Wells Fargo enjoyed a modest increase in profits for the fourth quarter of the year, as falling credit costs more than offset a 10 per cent fall in revenue.
The bank, America’s fourth largest by assets, reported net income of $2.99bn for the fourth quarter, up around 4 per cent on the same period in 2019. The bank reported earnings of 64 cents a share, higher than the 59 cents expected by analysts in a Bloomberg poll. Revenues for the quarter came in at $17.9bn, versus $19.9bn a year ago.
“Although our financial performance improved and we earned $3bn in the fourth quarter, our results continued to be impacted by the unprecedented operating environment and the required work to put our substantial legacy issues behind us,” said Charlie Scharf, who vowed to restore the bank’s fortunes after becoming CEO in September 2019.
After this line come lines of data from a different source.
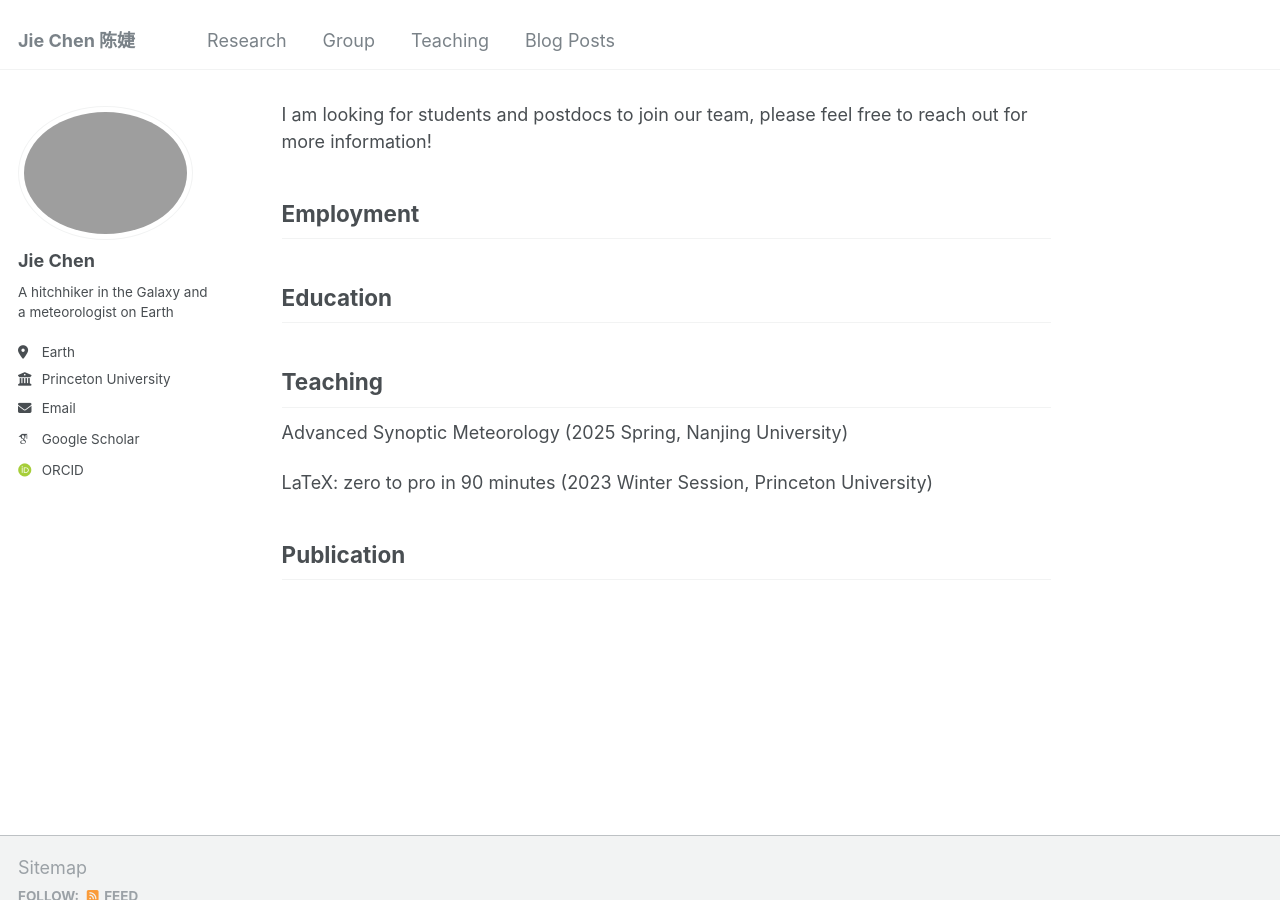
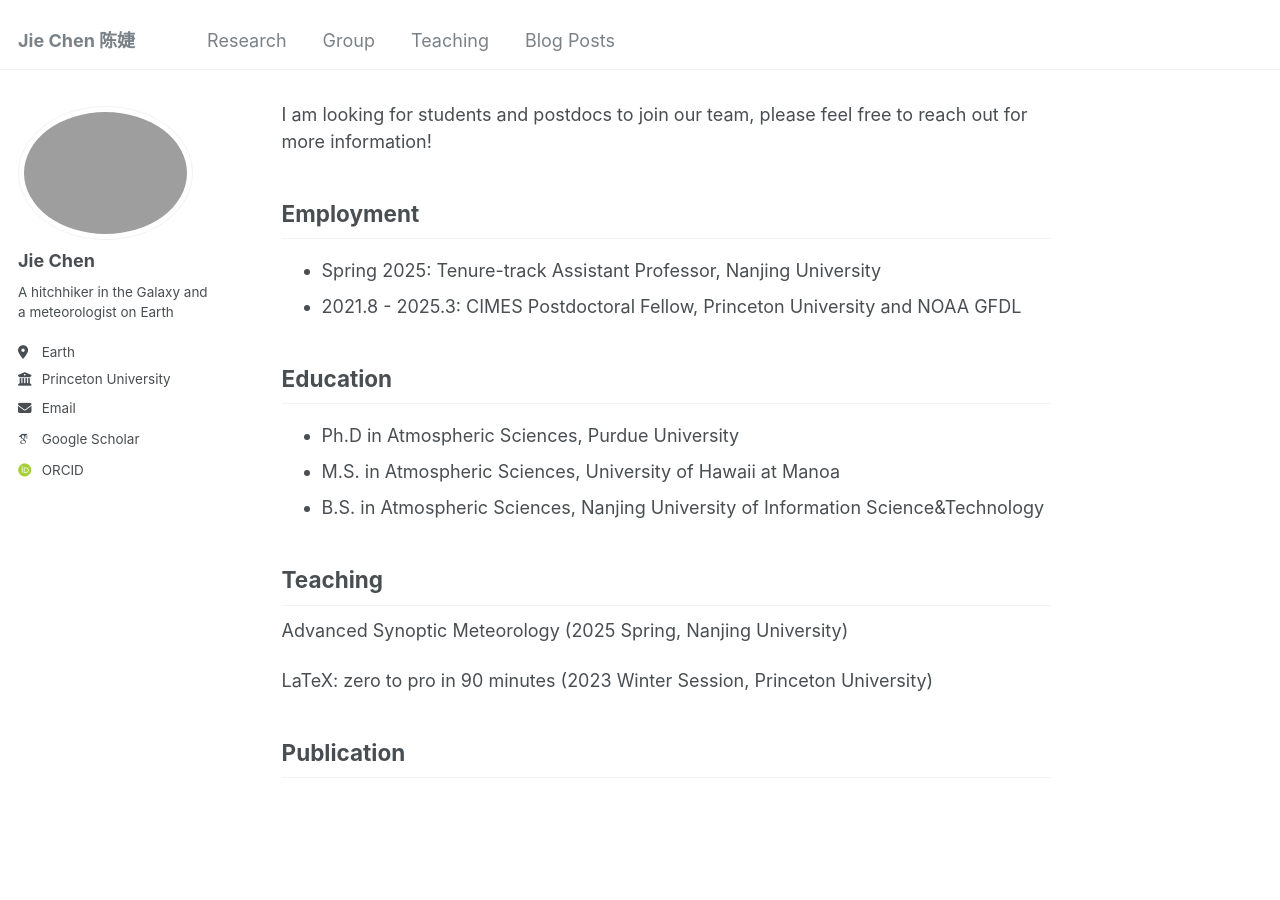
Before and after one commit to chenjie042/chenjie042.github.io, a Jekyll site: the page built from _pages/about.md, in a window 1280 px wide and 900 px high, scrolled down 498 px. Built offline with Jekyll 4.4.1, drawn with Linux system fonts in a browser that asks for light colours; some web fonts are replaced.

Commit message:
Update about.md

```diff
--- a/_pages/about.md
+++ b/_pages/about.md
@@ -17,10 +17,14 @@ I am looking for students and postdocs to join our team, please feel free to rea
 
 Employment
 ------
-
+* Spring 2025:  Tenure-track Assistant Professor, Nanjing University
+* 2021.8 - 2025.3: CIMES Postdoctoral Fellow, Princeton University and NOAA GFDL
 
 Education
 ------
+* Ph.D in Atmospheric Sciences, Purdue University
+* M.S. in Atmospheric Sciences, University of Hawaii at Manoa
+* B.S. in Atmospheric Sciences, Nanjing University of Information Science&Technology
 
 Teaching
 ------
```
Restructuring charges took another $781m out of earnings in the fourth quarter. Net interest income fell 17 per cent, to $9.28bn, versus a year earlier. Lending margins recovered slightly relative to the third quarter, reflecting a small rise in US benchmark interest rates, which are still near historic lows.
Loan loss charges were a bright spot. After booking more than $10bn in the first nine months of the year, Wells enjoyed a $179m gain for loan loss provisions in the fourth quarter, largely because it released reserves related to a student loan portfolio which it is selling.
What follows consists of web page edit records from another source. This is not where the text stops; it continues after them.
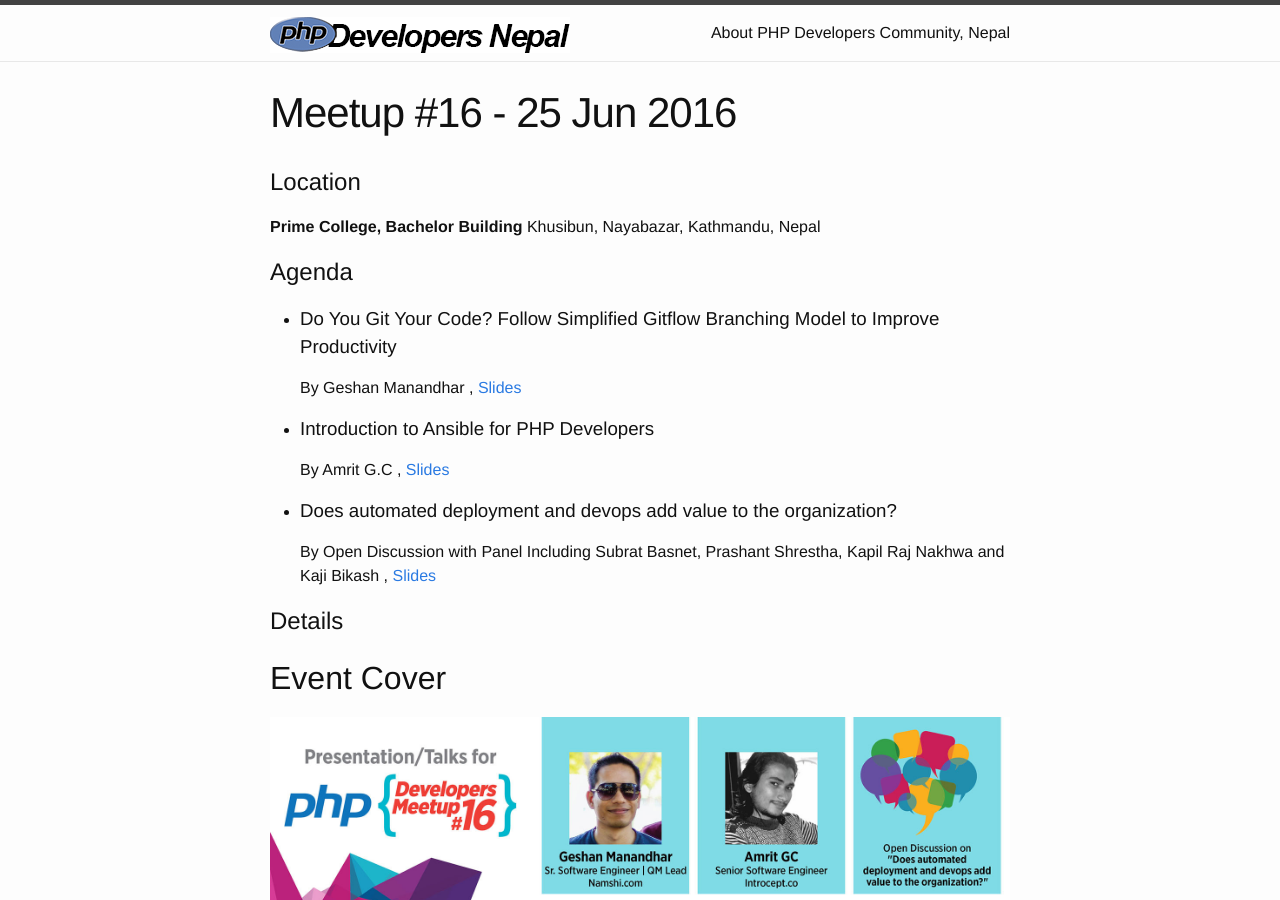
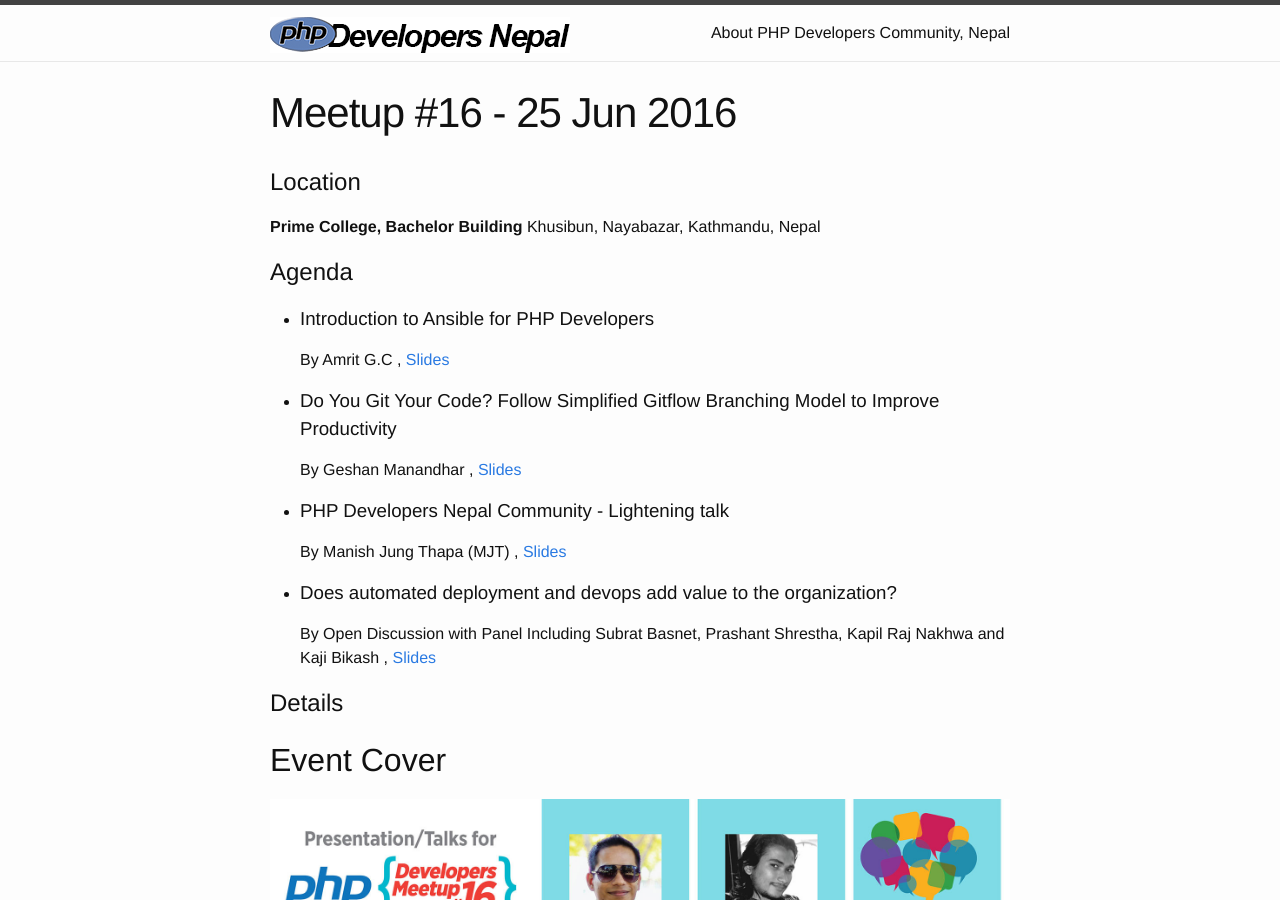
Before and after one commit to developers-nepal/php, a Jekyll site: the page built from _meetup/25-Jun-2016.md, in a window 1280 px wide and 900 px high. Built offline with Jekyll 4.4.1, drawn with Linux system fonts in a browser that asks for light colours; some of the changed text lies outside the part shown.

```diff
--- a/_meetup/25-Jun-2016.md
+++ b/_meetup/25-Jun-2016.md
@@ -9,13 +9,17 @@
   lon: "85.18097"
 talks:
   - speakers:
+      - name: "Amrit G.C"
+    title: "Introduction to Ansible for PHP Developers"
+    prezi: "https://docs.google.com/presentation/d/1gnajjgi4ZgcaUo1W60wuHDBGsW_4bzTVrR8Dkn099Kc/edit?usp=sharing"
+  - speakers:
       - name: "Geshan Manandhar"
     title: "Do You Git Your Code? Follow Simplified Gitflow Branching Model to Improve Productivity"
     prezi: "http://bit.ly/s-gitflow"
   - speakers:
-      - name: "Amrit G.C"
-    title: "Introduction to Ansible for PHP Developers"
-    prezi: "https://docs.google.com/presentation/d/1gnajjgi4ZgcaUo1W60wuHDBGsW_4bzTVrR8Dkn099Kc/edit?usp=sharing"
+      - name: "Manish Jung Thapa (MJT)"
+    title: "PHP Developers Nepal Community - Lightening talk"
+    prezi: "#"
   - speakers:
       - name: "Open Discussion with Panel Including Subrat Basnet, Prashant Shrestha, Kapil Raj Nakhwa and Kaji Bikash"
     title: "Does automated deployment and devops add value to the organization?"
```
Also changed, not shown: other parts of _meetup/25-Jun-2016.md (+1 -1 lines).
The higher than expected profits make it more likely that Wells will buy back shares in the first quarter, since share repurchases are capped by banks’ recent earnings. Wells said that its board had approved the buy back of an additional 500m shares, but did not signal imminent plans to go ahead with the plan.
Wells reported a 56 per cent fall in net income in the third quarter, a steeper drop than rivals Citigroup, Bank of America and JPMorgan Chase, as lower interest rates compressed lending margins while restructuring charges pushed up costs.
Wells has a smaller investment bank than its rivals, so it has enjoyed fewer spoils from 2020’s trading, dealmaking and fundraising booms.